PROBLEM REQUIREMENTS: Images in the entries are to be skipped, and everything else is to be written out exactly.

↓

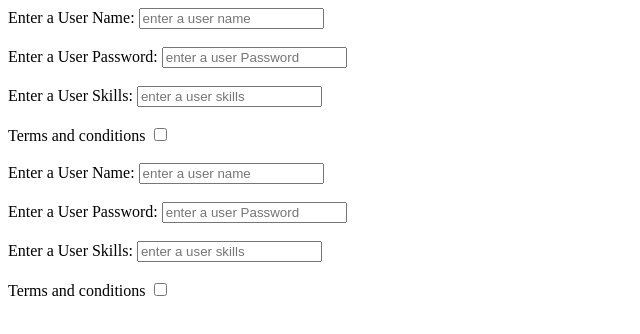
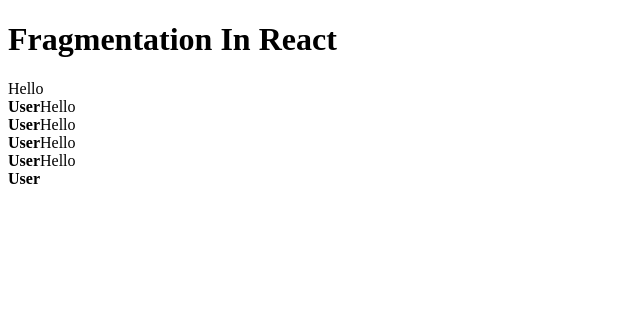
Before and after one commit to py-pankaj-ydv-7/Learning-React-js-step-by-step, a React (Vite) app in the folder react-blog/: page / in a window 1280 px wide. Shown: the top 334 px of the page, without its empty margins (0-640 px from the left). Built offline with nearby package versions, Linux system fonts and the light colour scheme.

Commit message:
Fragmentation in react

```diff
--- a/react-blog/src/App.jsx
+++ b/react-blog/src/App.jsx
@@ -112,7 +112,8 @@
 // import UpdatingObjInState from "./UpdatingObjInState";
 //  import UpdatingArrayInState from "./UpdatingArrayInState";
 // import UseActionStateHook from "./UseActionStateHook";
-   import UseIdHook from "./UseIdHook";
+// import UseIdHook from "./UseIdHook";
+import FragmentationInReact from "./FragmentationInReact";
 
 
 // function App(){
@@ -200,7 +201,8 @@ function App(){
       {/* <UpdatingObjInState/> */}
       {/* <UpdatingArrayInState/> */}
       {/* <UseActionStateHook/> */}
-      <UseIdHook/>
+      {/* <UseIdHook/> */}
+      <FragmentationInReact/>
 
 
     </div>
--- /dev/null
+++ b/react-blog/src/FragmentationInReact.jsx
@@ -0,0 +1,25 @@
+
+
+function FragmentationInReact() {
+  return (
+    <>
+    <h1>Fragmentation In React</h1>
+
+    <Data/>
+    <Data/>
+    <Data/>
+    <Data/>
+    <Data/>
+    </>
+  )
+}
+
+export default FragmentationInReact
+
+function Data(){
+    return (
+    <>
+    <span>Hello</span> <br /> <b>User</b>
+    </>
+    )
+}
```
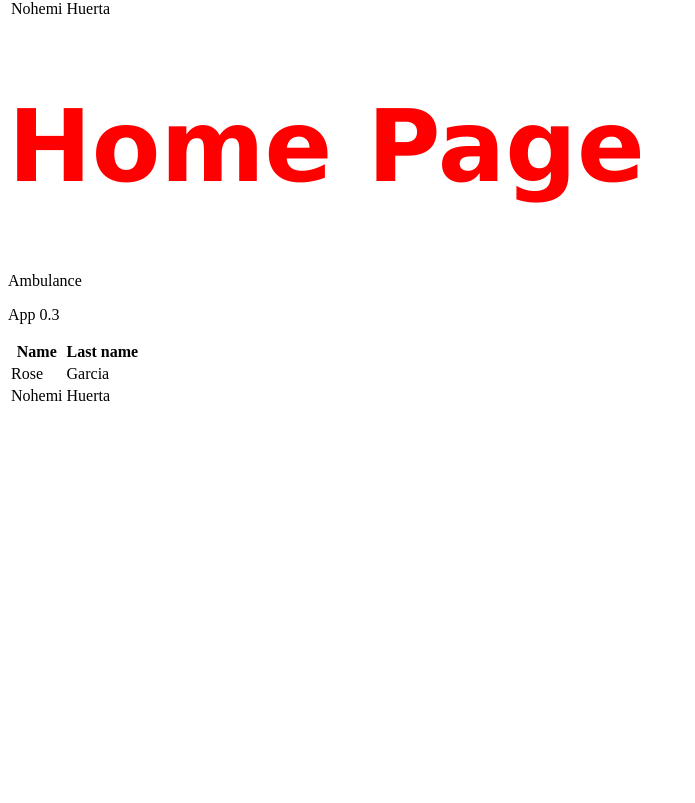
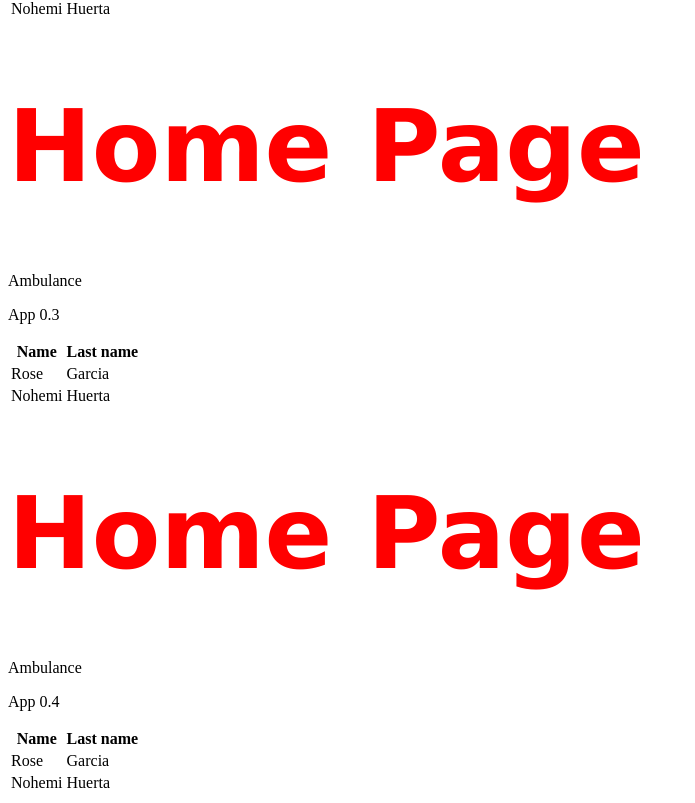
Before and after one commit to RoseGit/Angular14Practice, an Angular app in the folder ambulance/: page / in a window 1280 px wide. Shown: the part 753-1556 px from the top of the page, without its empty margins (0-695 px from the left). Before the commit the page ends 1169 px from the top, so only its background shows below. Built offline with nearby package versions, Linux system fonts and the light colour scheme.

Commit message:
Uso directiva for angular

```diff
--- a/ambulance/projects/sistema/src/app/app.component.html
+++ b/ambulance/projects/sistema/src/app/app.component.html
@@ -1,7 +1,11 @@
+<!--Uso de directriz de angular for para recorrer arreglo -->
+<amb-home *ngFor="let titleApp of titlesApp" [app_name]="titleApp"></amb-home>
+
+<!-- Asignacion manual desde un arreglo
 <amb-home [app_name]="titlesApp[0]"></amb-home>
 <amb-home [app_name]="titlesApp[1]"></amb-home>
 <amb-home [app_name]="titlesApp[2]"></amb-home>
-
+-->
 <!--
 <amb-home [app_name]="titleApp01"></amb-home>
 <amb-home [app_name]="titleApp02"></amb-home>
--- a/ambulance/projects/sistema/src/app/app.component.ts
+++ b/ambulance/projects/sistema/src/app/app.component.ts
@@ -3,9 +3,12 @@ import { RouterOutlet } from '@angular/router';
 import { HomeComponent } from './home.component';
 import { LoginComponent } from './login/login.component';
 
+//Para uso de directivas
+import { CommonModule } from '@angular/common';
+
 @Component({
   selector: 'amb-root',
-  imports: [RouterOutlet, HomeComponent, LoginComponent],
+  imports: [RouterOutlet, CommonModule, HomeComponent, LoginComponent],
   templateUrl: './app.component.html',
   styleUrl: './app.component.css'
 })
```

↑

ANSWER TO THIS EXERCISE:
Before and after one commit to py-pankaj-ydv-7/Learning-React-js-step-by-step, a React (Vite) app in the folder react-blog/: page / in a window 1280 px wide. Shown: the top 334 px of the page, without its empty margins (0-640 px from the left). Built offline with nearby package versions, Linux system fonts and the light colour scheme.

Commit message:
Fragmentation in react

```diff
--- a/react-blog/src/App.jsx
+++ b/react-blog/src/App.jsx
@@ -112,7 +112,8 @@
 // import UpdatingObjInState from "./UpdatingObjInState";
 //  import UpdatingArrayInState from "./UpdatingArrayInState";
 // import UseActionStateHook from "./UseActionStateHook";
-   import UseIdHook from "./UseIdHook";
+// import UseIdHook from "./UseIdHook";
+import FragmentationInReact from "./FragmentationInReact";
 
 
 // function App(){
@@ -200,7 +201,8 @@ function App(){
       {/* <UpdatingObjInState/> */}
       {/* <UpdatingArrayInState/> */}
       {/* <UseActionStateHook/> */}
-      <UseIdHook/>
+      {/* <UseIdHook/> */}
+      <FragmentationInReact/>
 
 
     </div>
--- /dev/null
+++ b/react-blog/src/FragmentationInReact.jsx
@@ -0,0 +1,25 @@
+
+
+function FragmentationInReact() {
+  return (
+    <>
+    <h1>Fragmentation In React</h1>
+
+    <Data/>
+    <Data/>
+    <Data/>
+    <Data/>
+    <Data/>
+    </>
+  )
+}
+
+export default FragmentationInReact
+
+function Data(){
+    return (
+    <>
+    <span>Hello</span> <br /> <b>User</b>
+    </>
+    )
+}
```
Before and after one commit to RoseGit/Angular14Practice, an Angular app in the folder ambulance/: page / in a window 1280 px wide. Shown: the part 753-1556 px from the top of the page, without its empty margins (0-695 px from the left). Before the commit the page ends 1169 px from the top, so only its background shows below. Built offline with nearby package versions, Linux system fonts and the light colour scheme.

Commit message:
Uso directiva for angular

```diff
--- a/ambulance/projects/sistema/src/app/app.component.html
+++ b/ambulance/projects/sistema/src/app/app.component.html
@@ -1,7 +1,11 @@
+<!--Uso de directriz de angular for para recorrer arreglo -->
+<amb-home *ngFor="let titleApp of titlesApp" [app_name]="titleApp"></amb-home>
+
+<!-- Asignacion manual desde un arreglo
 <amb-home [app_name]="titlesApp[0]"></amb-home>
 <amb-home [app_name]="titlesApp[1]"></amb-home>
 <amb-home [app_name]="titlesApp[2]"></amb-home>
-
+-->
 <!--
 <amb-home [app_name]="titleApp01"></amb-home>
 <amb-home [app_name]="titleApp02"></amb-home>
--- a/ambulance/projects/sistema/src/app/app.component.ts
+++ b/ambulance/projects/sistema/src/app/app.component.ts
@@ -3,9 +3,12 @@ import { RouterOutlet } from '@angular/router';
 import { HomeComponent } from './home.component';
 import { LoginComponent } from './login/login.component';
 
+//Para uso de directivas
+import { CommonModule } from '@angular/common';
+
 @Component({
   selector: 'amb-root',
-  imports: [RouterOutlet, HomeComponent, LoginComponent],
+  imports: [RouterOutlet, CommonModule, HomeComponent, LoginComponent],
   templateUrl: './app.component.html',
   styleUrl: './app.component.css'
 })
```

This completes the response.